“In other words, the outright failure of the judiciary to purge the Nigerian judicial system of corrupt practices has eroded public confidence in the judiciary. Indeed, the disciplinary measures meted out to some erring judges has cast serious doubt on the expressed commitment of the NJC to restore public confidence in the country’s judiciary.”
CSNAC also dismissed the NJC’s claim of being committed to President Muhammadu’s vow to fighting corruption.
The petition also read, “The claim of the NJC that it is committed to the anti corruption policy of the Muhammedu Buhari Administration flies in the face of the granting of frivolous injunctions issued by judges which have frustrated the investigation and prosecution of politically exposed persons and people accused of corruption. In several other cases, judges involved in the trial of corruption cases as well as the appellate courts have granted stay of proceedings to stall the prosecution of corrupt people in the society.
“Apart from the case of Justice Mohammed Yunusa who was recently recommended for retirement by the NJC, no other judge has been sanctioned by the NJC for frustrating the fight against corruption. Even in the case of Justice Yunusa the NJC failed to act until the Civil Society Network Against Corruption (CSNAC) had to compile seven cases in which the judge granted perpetual injunction to restrain the EFCC, ICPC and the offices of the Inspector-General of Police and Attorney-General of the Federation from prosecuting some persons accused of criminal diversion of billions of naira.
“There are over 10 petitions forwarded to NJC against the misconducts of judicial officers, and CSNAC queries why the NJC decided not to investigate and sanction judges alleged of judicial corruption in the petitions.
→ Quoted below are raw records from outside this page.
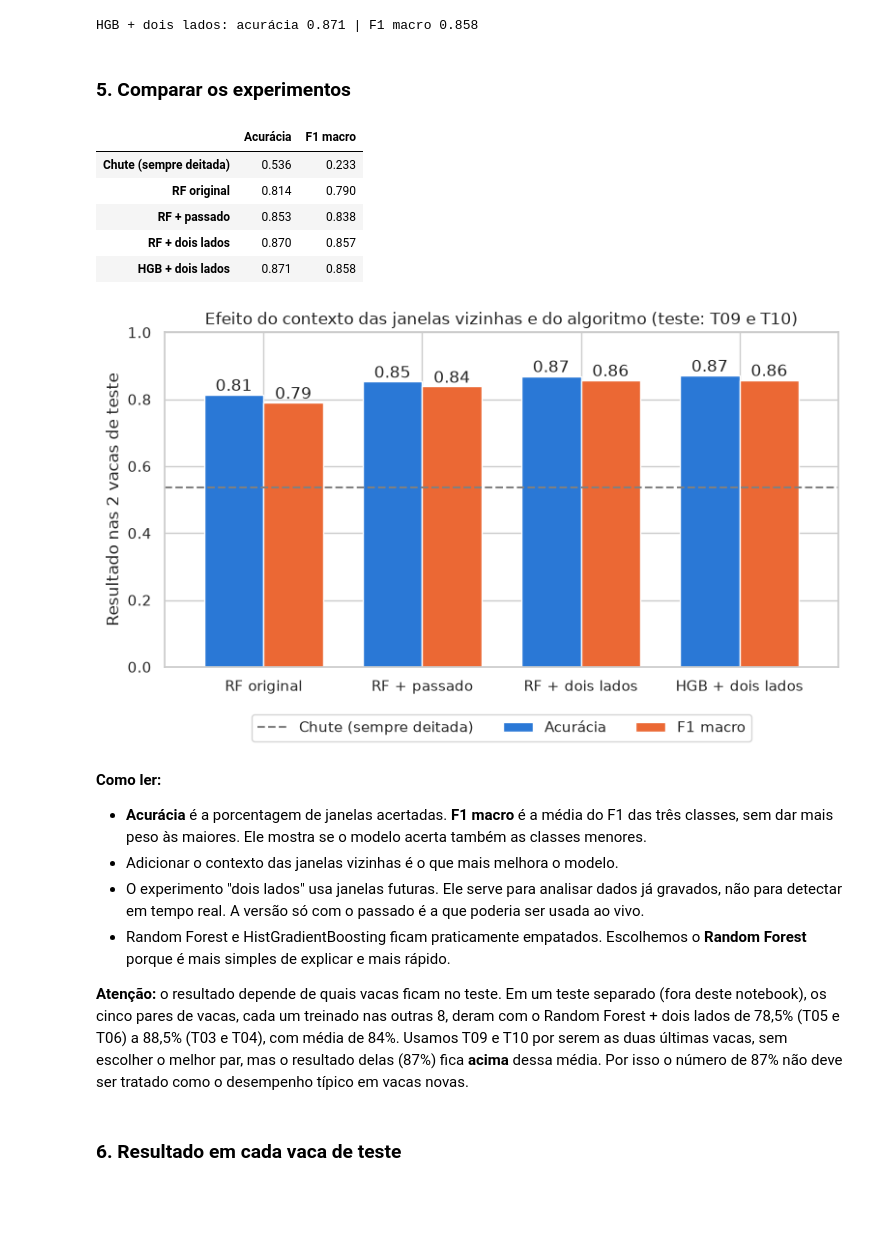
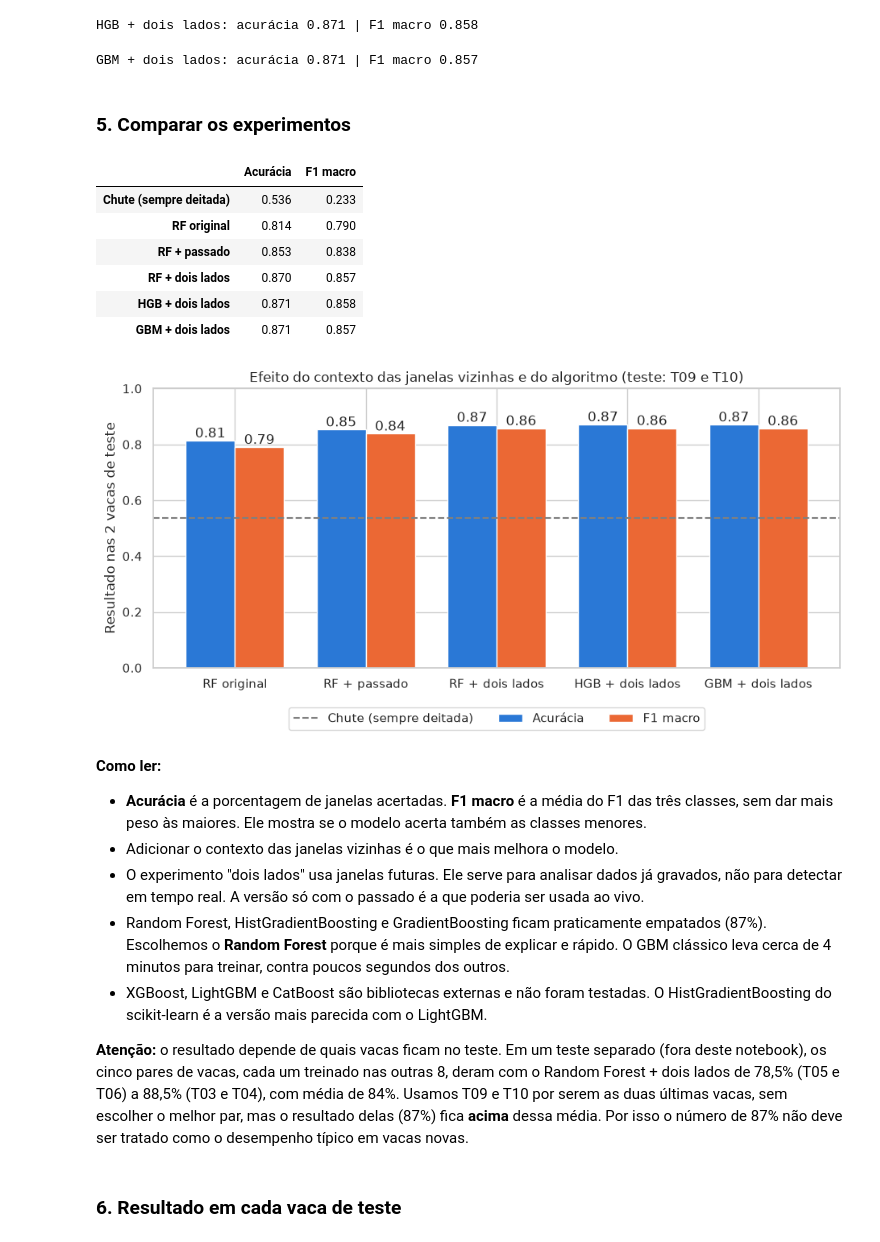
Before and after one commit to maicongiehl/unijui-pcd-cow-behavior-classification, a Jupyter notebook: model.ipynb, the cells around one changed output. Cells and saved outputs as stored; diff of their text form; code cells hidden in the pictures; blank space fills up the shorter version.

Commit message:
feat: add scikit-learn GradientBoosting experiment to model notebook

```diff
--- a/model.ipynb
+++ b/model.ipynb
@@ -277,17 +278,38 @@ acc_hgb, f1_hgb, prev_hgb = avaliar(hist_gb, X_dois_lados)
 print(f"HGB + dois lados: acurácia {acc_hgb:.3f} | F1 macro {f1_hgb:.3f}")
 # %% [output]
 HGB + dois lados: acurácia 0.871 | F1 macro 0.858
+# %%
+from sklearn.ensemble import GradientBoostingClassifier
+from sklearn.utils.class_weight import compute_sample_weight
+
+# Experimento 6: GradientBoosting (GBM clássico) com os dois lados
+# Esse modelo não aceita valores vazios (NaN), então preenchemos com a mediana do treino.
+# Ele também não tem class_weight, então balanceamos as classes com sample_weight.
+# Atenção: é bem mais lento que os outros (cerca de 4 minutos).
+mediana = X_dois_lados[~eh_teste].median()
+X_dois_lados_preenchido = X_dois_lados.fillna(mediana)
+pesos = compute_sample_weight("balanced", y[~eh_teste])
+
+gbm = GradientBoostingClassifier(random_state=42)
+gbm.fit(X_dois_lados_preenchido[~eh_teste], y[~eh_teste], sample_weight=pesos)
+
+prev_gbm = gbm.predict(X_dois_lados_preenchido[eh_teste])
+acc_gbm = accuracy_score(y_teste, prev_gbm)
+f1_gbm = f1_score(y_teste, prev_gbm, average="macro")
+print(f"GBM + dois lados: acurácia {acc_gbm:.3f} | F1 macro {f1_gbm:.3f}")
+# %% [output]
+GBM + dois lados: acurácia 0.871 | F1 macro 0.857
 # %% [markdown]
 ### 5. Comparar os experimentos
 # %%
 # 1. Juntar os resultados numa tabela
 tabela = pd.DataFrame(
     {
-        "Acurácia": [acuracia_chute, acc_original, acc_passado, acc_dois_lados, acc_hgb],
-        "F1 macro": [f1_chute, f1_original, f1_passado, f1_dois_lados, f1_hgb],
+        "Acurácia": [acuracia_chute, acc_original, acc_passado, acc_dois_lados, acc_hgb, acc_gbm],
+        "F1 macro": [f1_chute, f1_original, f1_passado, f1_dois_lados, f1_hgb, f1_gbm],
     },
     index=["Chute (sempre deitada)", "RF original", "RF + passado",
-           "RF + dois lados", "HGB + dois lados"],
+           "RF + dois lados", "HGB + dois lados", "GBM + dois lados"],
 )
 
 # 2. Salvar a tabela e exibir
@@ -300,33 +322,35 @@ tabela.round(3)
 | RF + passado | 0.853 | 0.838 |
 | RF + dois lados | 0.870 | 0.857 |
 | HGB + dois lados | 0.871 | 0.858 |
+| GBM + dois lados | 0.871 | 0.857 |
 # %%
 # 1. Separar o chute dos modelos (o chute vira uma linha tracejada)
 modelos = tabela.drop(index="Chute (sempre deitada)")
 
 # 2. Plotar barras de acurácia e F1 macro de cada experimento
-ax = modelos.plot(kind="bar", color=["#2a78d6", "#eb6834"], figsize=(9, 4.5), width=0.75)
+ax = modelos.plot(kind="bar", color=["#2a78d6", "#eb6834"], figsize=(11, 4.5), width=0.75)
 ax.axhline(acuracia_chute, color="gray", linestyle="--", label="Chute (sempre deitada)")
 
 # 3. Escrever o valor em cima de cada barra
 for barras in ax.containers:
     ax.bar_label(barras, fmt="%.2f")
 
 plt.ylim(0, 1)
 plt.xticks(rotation=0)
 plt.title("Efeito do contexto das janelas vizinhas e do algoritmo (teste: T09 e T10)")
 plt.ylabel("Resultado nas 2 vacas de teste")
 plt.legend(ncol=3, loc="upper center", bbox_to_anchor=(0.5, -0.12))
 plt.savefig("figuras/07_comparacao_experimentos.png", dpi=150, bbox_inches="tight")
 plt.show()
 # %% [output]
-[figure, old version]
+[figure, new version]
 # %% [markdown]
 **Como ler:**
 - **Acurácia** é a porcentagem de janelas acertadas. **F1 macro** é a média do F1 das três classes, sem dar mais peso às maiores. Ele mostra se o modelo acerta também as classes menores.
 - Adicionar o contexto das janelas vizinhas é o que mais melhora o modelo.
 - O experimento "dois lados" usa janelas futuras. Ele serve para analisar dados já gravados, não para detectar em tempo real. A versão só com o passado é a que poderia ser usada ao vivo.
-- Random Forest e HistGradientBoosting ficam praticamente empatados. Escolhemos o **Random Forest** porque é mais simples de explicar e mais rápido.
+- Random Forest, HistGradientBoosting e GradientBoosting ficam praticamente empatados (87%). Escolhemos o **Random Forest** porque é mais simples de explicar e rápido. O GBM clássico leva cerca de 4 minutos para treinar, contra poucos segundos dos outros.
+- XGBoost, LightGBM e CatBoost são bibliotecas externas e não foram testadas. O HistGradientBoosting do scikit-learn é a versão mais parecida com o LightGBM.
 
 **Atenção:** o resultado depende de quais vacas ficam no teste. Em um teste separado (fora deste notebook), os cinco pares de vacas, cada um treinado nas outras 8, deram com o Random Forest + dois lados de 78,5% (T05 e T06) a 88,5% (T03 e T04), com média de 84%. Usamos T09 e T10 por serem as duas últimas vacas, sem escolher o melhor par, mas o resultado delas (87%) fica **acima** dessa média. Por isso o número de 87% não deve ser tratado como o desempenho típico em vacas novas.
 # %% [markdown]
```
Also changed, not shown: parts of 2 cells of this notebook, 2 other files.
“CSNAC is of firm opinion that corruption and impunity in the judiciary pose serious disincentive to credible administration of justice as well impugn on the collective psyche of stakeholders in the judicial system. CSNAC therefore calls on the NJC to join the calls to rid the judiciary of bad eggs, in the interest of justice, democracy and good governance.”